I miss London a lot. I can’t believe lucky I was to be able to make that trip earlier this year and be back before the whole Covid craziness began. I still remember how the entire Europe was still drowned in concerns regarding UK withdrawing from the European Union and how little everyone knew about the Coronavirus back then even when I asked them about it. Now, it is a different story altogether. A year has almost passed by and I hope that everyone I met back then at the V&A and the BM are all staying well and safe, wherever they are.
I visited the Tower of London while I was in London, to reminisce the memories that I had when I was attached there as an intern. The yeoman wardens were still there, and so were the ravens with their clipped wings.

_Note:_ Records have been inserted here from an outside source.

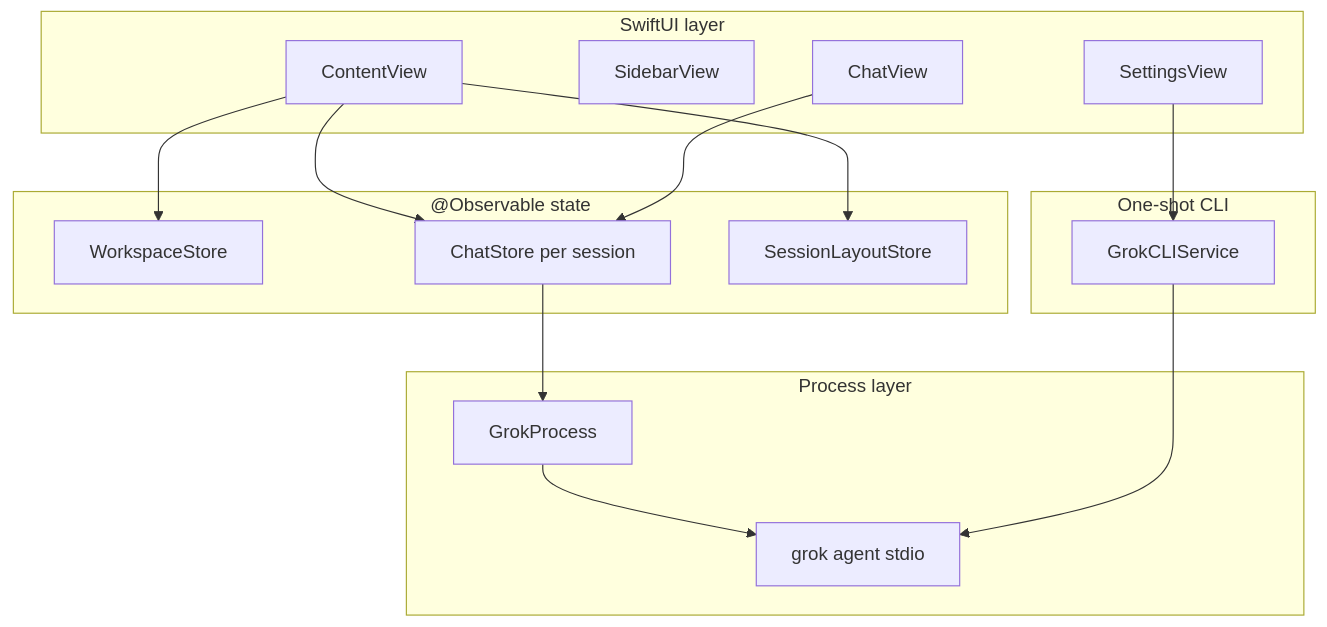
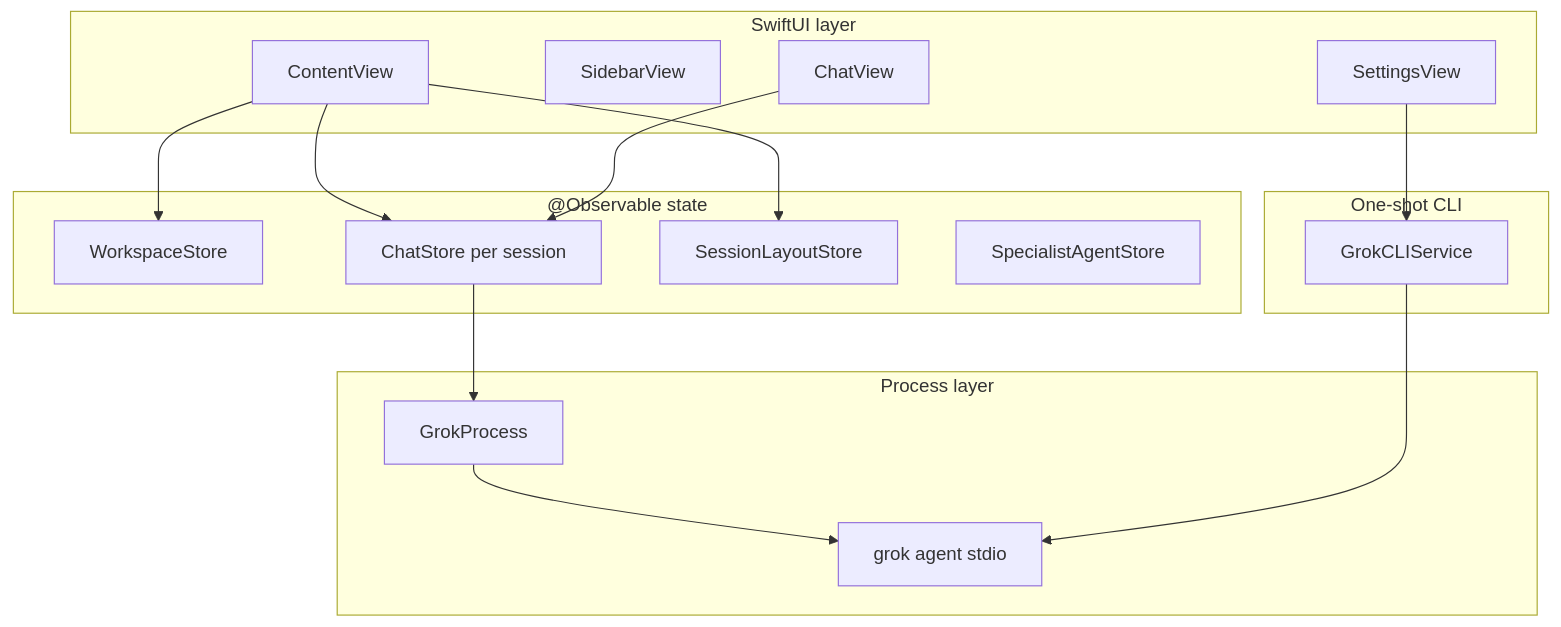
Before and after one commit to rimusz/grok-build-desktop: the first of 2 diagrams in ARCHITECTURE.md, drawn with Mermaid. The commit also changed other lines of this file and 3 other files, not shown here.

First line of the commit message:
Add a durable specialist-agent roster store.

````diff
--- a/ARCHITECTURE.md
+++ b/ARCHITECTURE.md
@@ -152,33 +152,34 @@
 ```mermaid
 flowchart TB
     subgraph UI["SwiftUI layer"]
         CV[ContentView]
         SV[SidebarView]
         CHV[ChatView]
         STV[SettingsView]
     end
 
     subgraph State["@Observable state"]
         WS[WorkspaceStore]
         CS[ChatStore per session]
         SL[SessionLayoutStore]
+        SAS[SpecialistAgentStore]
     end
 
     subgraph Process["Process layer"]
         GP[GrokProcess]
         CLI["grok agent stdio"]
     end
 
     subgraph OneShot["One-shot CLI"]
         GCS[GrokCLIService]
     end
 
     CV --> WS
     CV --> CS
     CV --> SL
     CHV --> CS
     CS --> GP
     GP --> CLI
     STV --> GCS
     GCS --> CLI
 ```
````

I love entering this space because it transports you back in time to the medieval past where people were slightly more ravage in actions, words and thoughts – killing, inprisonment, battling, surviving. And sometimes, you wonder about what these people in the past eat and how they cook these dishes especially during the harsh winter times.

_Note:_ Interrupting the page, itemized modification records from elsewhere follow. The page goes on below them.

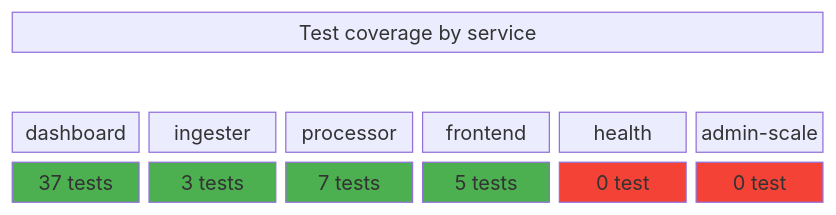
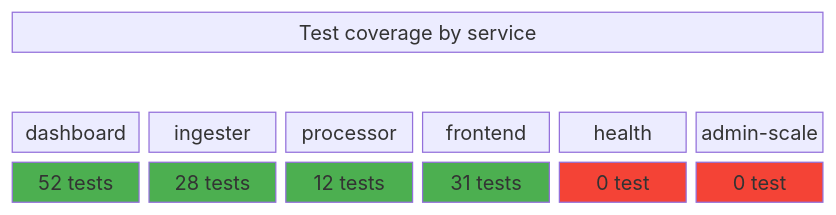
One commit to ClementV78/CloudRadar changed the sixth of 7 diagrams in docs/testing-overview-en.md. Above: the diagram before and after it, drawn with Mermaid. The commit also changed other lines of this file and 2 other files, not shown here.

````diff
--- a/docs/testing-overview-en.md
+++ b/docs/testing-overview-en.md
@@ -252,15 +252,15 @@
 ```mermaid
 block-beta
   columns 6
   header["Test coverage by service"]:6
   space:6
   A["dashboard"] B["ingester"] C["processor"] D["frontend"] E["health"] F["admin-scale"]
-  A1["37 tests"] B1["3 tests"] C1["7 tests"] D1["5 tests"] E1["0 test"] F1["0 test"]
+  A1["52 tests"] B1["28 tests"] C1["12 tests"] D1["31 tests"] E1["0 test"] F1["0 test"]
 
   style A1 fill:#4caf50,color:#fff
   style B1 fill:#4caf50,color:#fff
   style C1 fill:#4caf50,color:#fff
   style D1 fill:#4caf50,color:#fff
   style E1 fill:#f44336,color:#fff
   style F1 fill:#f44336,color:#fff
 ```
````
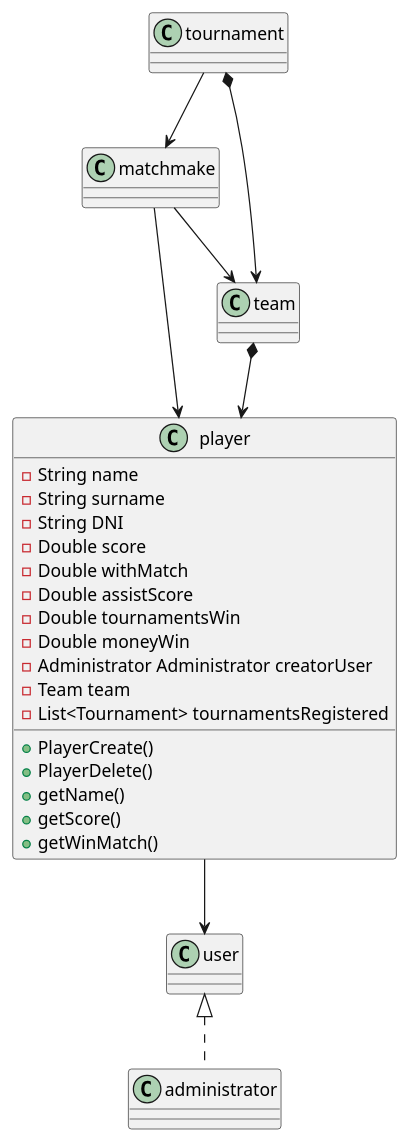
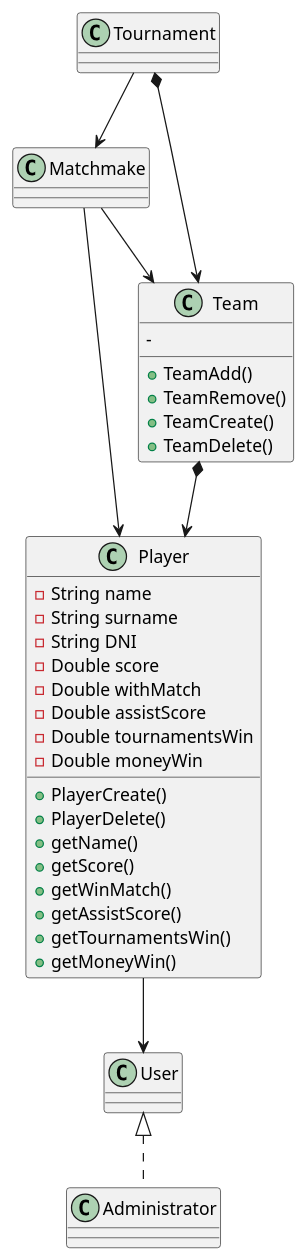
Before and after one commit to CarrotAsh/SportsManagement: the diagram in src/Class Diagram.puml, drawn with PlantUML.

Commit message:
Update Class Diagram.puml

```diff
--- a/src/Class Diagram.puml
+++ b/src/Class Diagram.puml
@@ -1,55 +1,58 @@
 @startuml
 
-class tournament{
+class Tournament{
 
 
 }
 
-class player{
+class Player{
    + PlayerCreate()
    + PlayerDelete()
    + getName()
    + getScore()
    + getWinMatch()
+   + getAssistScore()
+   + getTournamentsWin()
+   + getMoneyWin()
    - String name
    - String surname
    - String DNI
    - Double score
    - Double withMatch
    - Double assistScore
    - Double tournamentsWin
    - Double moneyWin
-   - Administrator Administrator creatorUser
-   - Team team
-   - List<Tournament> tournamentsRegistered
 }
 
-class matchmake{
+class Matchmake{
 
 
 }
 
-class team{
+class Team{
+    + TeamAdd()
+    + TeamRemove()
+    + TeamCreate()
+    + TeamDelete()
+    -
+}
+
+class User{
 
 
 }
 
-class user{
+class Administrator{
 
 
 }
 
-class administrator{
-
-
-}
-
-tournament *-down-> team
-team *-down-> player
-player -down-> user
-tournament -down-> matchmake
-matchmake -down-> team
-matchmake -down-> player
-user <|.down. administrator
+Tournament *-down-> Team
+Team *-down-> Player
+Player -down-> User
+Tournament -down-> Matchmake
+Matchmake -down-> Team
+Matchmake -down-> Player
+User <|.down. Administrator
 
 @enduml
```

Which is why I love revisiting Maggie’s medieval recipe book from time to time, to try out some of the recipes within. One would be surprised, that most of what they eat are very similar to what we still do today (!) though there are some interesting finds as well. This lombard chicken pasty (pastry) recipe is one of the interesting finds in the book as it looks plain and uninteresting at first glance, but tastes really yummy and juicy if cooked well – I couldn’t stop eating it myself!
Such pasties would have been served in a more grandiose form as a double-sized, two crust pie at home. However, smaller ones like this one would be baked for eating on the road e.g. during pilgrimages. The meat would be deboned for stuffing inside the crusts.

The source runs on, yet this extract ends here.